(MATERIAL FOR THE TASK Opens)

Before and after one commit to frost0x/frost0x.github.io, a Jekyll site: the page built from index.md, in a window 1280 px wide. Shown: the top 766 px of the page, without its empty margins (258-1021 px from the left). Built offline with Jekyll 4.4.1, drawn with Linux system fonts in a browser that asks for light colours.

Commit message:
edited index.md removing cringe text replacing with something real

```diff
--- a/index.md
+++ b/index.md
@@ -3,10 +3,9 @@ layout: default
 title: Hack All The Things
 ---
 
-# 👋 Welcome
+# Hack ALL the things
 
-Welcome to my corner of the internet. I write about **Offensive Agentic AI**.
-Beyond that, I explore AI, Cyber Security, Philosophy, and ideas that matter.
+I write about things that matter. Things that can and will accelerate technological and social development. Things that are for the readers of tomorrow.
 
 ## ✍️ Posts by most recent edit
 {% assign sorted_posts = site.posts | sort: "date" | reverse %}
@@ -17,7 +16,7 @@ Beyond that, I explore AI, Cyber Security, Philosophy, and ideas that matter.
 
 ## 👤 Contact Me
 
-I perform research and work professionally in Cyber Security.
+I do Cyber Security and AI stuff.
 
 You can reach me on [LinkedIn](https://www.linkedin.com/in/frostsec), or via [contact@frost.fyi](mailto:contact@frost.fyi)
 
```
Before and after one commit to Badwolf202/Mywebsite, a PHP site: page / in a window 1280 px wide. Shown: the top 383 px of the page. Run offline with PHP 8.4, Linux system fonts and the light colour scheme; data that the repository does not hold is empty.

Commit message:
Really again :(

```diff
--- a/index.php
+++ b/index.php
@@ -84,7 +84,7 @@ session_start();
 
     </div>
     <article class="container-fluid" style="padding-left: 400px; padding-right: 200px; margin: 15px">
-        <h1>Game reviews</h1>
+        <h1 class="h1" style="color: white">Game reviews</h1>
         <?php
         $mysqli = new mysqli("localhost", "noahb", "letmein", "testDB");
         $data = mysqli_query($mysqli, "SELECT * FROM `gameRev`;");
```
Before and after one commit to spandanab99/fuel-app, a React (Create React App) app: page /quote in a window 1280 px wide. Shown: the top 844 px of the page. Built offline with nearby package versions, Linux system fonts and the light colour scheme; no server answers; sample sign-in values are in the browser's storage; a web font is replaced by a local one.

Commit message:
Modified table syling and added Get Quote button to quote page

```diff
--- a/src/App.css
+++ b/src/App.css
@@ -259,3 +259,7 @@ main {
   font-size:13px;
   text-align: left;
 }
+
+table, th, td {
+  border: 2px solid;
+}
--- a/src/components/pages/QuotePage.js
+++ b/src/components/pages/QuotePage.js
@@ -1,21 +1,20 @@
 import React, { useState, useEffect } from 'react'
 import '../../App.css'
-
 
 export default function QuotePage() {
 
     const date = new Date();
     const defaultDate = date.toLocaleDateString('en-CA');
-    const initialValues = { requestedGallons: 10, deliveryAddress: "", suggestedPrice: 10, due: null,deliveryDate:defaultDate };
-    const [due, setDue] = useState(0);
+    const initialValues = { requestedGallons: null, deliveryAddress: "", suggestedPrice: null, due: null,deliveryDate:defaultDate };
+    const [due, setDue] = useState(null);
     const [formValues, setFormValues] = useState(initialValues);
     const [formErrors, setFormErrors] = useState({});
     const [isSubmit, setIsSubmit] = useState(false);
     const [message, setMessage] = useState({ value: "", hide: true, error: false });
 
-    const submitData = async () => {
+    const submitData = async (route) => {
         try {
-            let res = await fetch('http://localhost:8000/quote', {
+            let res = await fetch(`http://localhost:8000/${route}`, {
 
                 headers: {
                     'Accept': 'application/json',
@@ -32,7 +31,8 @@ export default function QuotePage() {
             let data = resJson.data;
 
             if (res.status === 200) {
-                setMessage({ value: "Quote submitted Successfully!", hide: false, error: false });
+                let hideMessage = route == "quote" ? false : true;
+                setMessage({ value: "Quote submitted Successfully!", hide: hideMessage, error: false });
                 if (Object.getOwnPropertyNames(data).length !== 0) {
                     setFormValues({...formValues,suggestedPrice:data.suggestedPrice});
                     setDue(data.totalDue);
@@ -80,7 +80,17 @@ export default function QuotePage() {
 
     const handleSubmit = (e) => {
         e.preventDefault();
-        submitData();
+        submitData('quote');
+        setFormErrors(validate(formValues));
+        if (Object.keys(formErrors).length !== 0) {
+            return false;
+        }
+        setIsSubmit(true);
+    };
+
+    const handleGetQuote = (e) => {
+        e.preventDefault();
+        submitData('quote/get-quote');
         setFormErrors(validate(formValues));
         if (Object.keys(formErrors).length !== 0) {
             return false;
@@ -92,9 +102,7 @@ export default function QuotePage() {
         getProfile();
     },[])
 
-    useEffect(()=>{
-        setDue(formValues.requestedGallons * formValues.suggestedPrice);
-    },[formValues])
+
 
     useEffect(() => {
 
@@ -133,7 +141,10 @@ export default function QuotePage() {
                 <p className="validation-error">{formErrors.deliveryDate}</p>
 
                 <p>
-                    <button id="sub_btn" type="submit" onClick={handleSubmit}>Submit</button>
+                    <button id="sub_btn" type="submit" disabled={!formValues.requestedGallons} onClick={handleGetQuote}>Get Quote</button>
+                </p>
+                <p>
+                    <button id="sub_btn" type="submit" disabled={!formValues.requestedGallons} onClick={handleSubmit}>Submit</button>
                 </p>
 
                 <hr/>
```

(MATERIAL FOR THE TASK Closes)

TASK REQUIREMENTS. Go through the listing above and set down each line exactly as it stands.

ANSWER TO THIS EXERCISE.
Before and after one commit to frost0x/frost0x.github.io, a Jekyll site: the page built from index.md, in a window 1280 px wide. Shown: the top 766 px of the page, without its empty margins (258-1021 px from the left). Built offline with Jekyll 4.4.1, drawn with Linux system fonts in a browser that asks for light colours.

Commit message:
edited index.md removing cringe text replacing with something real

```diff
--- a/index.md
+++ b/index.md
@@ -3,10 +3,9 @@ layout: default
 title: Hack All The Things
 ---
 
-# 👋 Welcome
+# Hack ALL the things
 
-Welcome to my corner of the internet. I write about **Offensive Agentic AI**.
-Beyond that, I explore AI, Cyber Security, Philosophy, and ideas that matter.
+I write about things that matter. Things that can and will accelerate technological and social development. Things that are for the readers of tomorrow.
 
 ## ✍️ Posts by most recent edit
 {% assign sorted_posts = site.posts | sort: "date" | reverse %}
@@ -17,7 +16,7 @@ Beyond that, I explore AI, Cyber Security, Philosophy, and ideas that matter.
 
 ## 👤 Contact Me
 
-I perform research and work professionally in Cyber Security.
+I do Cyber Security and AI stuff.
 
 You can reach me on [LinkedIn](https://www.linkedin.com/in/frostsec), or via [contact@frost.fyi](mailto:contact@frost.fyi)
 
```
Before and after one commit to Badwolf202/Mywebsite, a PHP site: page / in a window 1280 px wide. Shown: the top 383 px of the page. Run offline with PHP 8.4, Linux system fonts and the light colour scheme; data that the repository does not hold is empty.

Commit message:
Really again :(

```diff
--- a/index.php
+++ b/index.php
@@ -84,7 +84,7 @@ session_start();
 
     </div>
     <article class="container-fluid" style="padding-left: 400px; padding-right: 200px; margin: 15px">
-        <h1>Game reviews</h1>
+        <h1 class="h1" style="color: white">Game reviews</h1>
         <?php
         $mysqli = new mysqli("localhost", "noahb", "letmein", "testDB");
         $data = mysqli_query($mysqli, "SELECT * FROM `gameRev`;");
```
Before and after one commit to spandanab99/fuel-app, a React (Create React App) app: page /quote in a window 1280 px wide. Shown: the top 844 px of the page. Built offline with nearby package versions, Linux system fonts and the light colour scheme; no server answers; sample sign-in values are in the browser's storage; a web font is replaced by a local one.

Commit message:
Modified table syling and added Get Quote button to quote page

```diff
--- a/src/App.css
+++ b/src/App.css
@@ -259,3 +259,7 @@ main {
   font-size:13px;
   text-align: left;
 }
+
+table, th, td {
+  border: 2px solid;
+}
--- a/src/components/pages/QuotePage.js
+++ b/src/components/pages/QuotePage.js
@@ -1,21 +1,20 @@
 import React, { useState, useEffect } from 'react'
 import '../../App.css'
-
 
 export default function QuotePage() {
 
     const date = new Date();
     const defaultDate = date.toLocaleDateString('en-CA');
-    const initialValues = { requestedGallons: 10, deliveryAddress: "", suggestedPrice: 10, due: null,deliveryDate:defaultDate };
-    const [due, setDue] = useState(0);
+    const initialValues = { requestedGallons: null, deliveryAddress: "", suggestedPrice: null, due: null,deliveryDate:defaultDate };
+    const [due, setDue] = useState(null);
     const [formValues, setFormValues] = useState(initialValues);
     const [formErrors, setFormErrors] = useState({});
     const [isSubmit, setIsSubmit] = useState(false);
     const [message, setMessage] = useState({ value: "", hide: true, error: false });
 
-    const submitData = async () => {
+    const submitData = async (route) => {
         try {
-            let res = await fetch('http://localhost:8000/quote', {
+            let res = await fetch(`http://localhost:8000/${route}`, {
 
                 headers: {
                     'Accept': 'application/json',
@@ -32,7 +31,8 @@ export default function QuotePage() {
             let data = resJson.data;
 
             if (res.status === 200) {
-                setMessage({ value: "Quote submitted Successfully!", hide: false, error: false });
+                let hideMessage = route == "quote" ? false : true;
+                setMessage({ value: "Quote submitted Successfully!", hide: hideMessage, error: false });
                 if (Object.getOwnPropertyNames(data).length !== 0) {
                     setFormValues({...formValues,suggestedPrice:data.suggestedPrice});
                     setDue(data.totalDue);
@@ -80,7 +80,17 @@ export default function QuotePage() {
 
     const handleSubmit = (e) => {
         e.preventDefault();
-        submitData();
+        submitData('quote');
+        setFormErrors(validate(formValues));
+        if (Object.keys(formErrors).length !== 0) {
+            return false;
+        }
+        setIsSubmit(true);
+    };
+
+    const handleGetQuote = (e) => {
+        e.preventDefault();
+        submitData('quote/get-quote');
         setFormErrors(validate(formValues));
         if (Object.keys(formErrors).length !== 0) {
             return false;
@@ -92,9 +102,7 @@ export default function QuotePage() {
         getProfile();
     },[])
 
-    useEffect(()=>{
-        setDue(formValues.requestedGallons * formValues.suggestedPrice);
-    },[formValues])
+
 
     useEffect(() => {
 
@@ -133,7 +141,10 @@ export default function QuotePage() {
                 <p className="validation-error">{formErrors.deliveryDate}</p>
 
                 <p>
-                    <button id="sub_btn" type="submit" onClick={handleSubmit}>Submit</button>
+                    <button id="sub_btn" type="submit" disabled={!formValues.requestedGallons} onClick={handleGetQuote}>Get Quote</button>
+                </p>
+                <p>
+                    <button id="sub_btn" type="submit" disabled={!formValues.requestedGallons} onClick={handleSubmit}>Submit</button>
                 </p>
 
                 <hr/>
```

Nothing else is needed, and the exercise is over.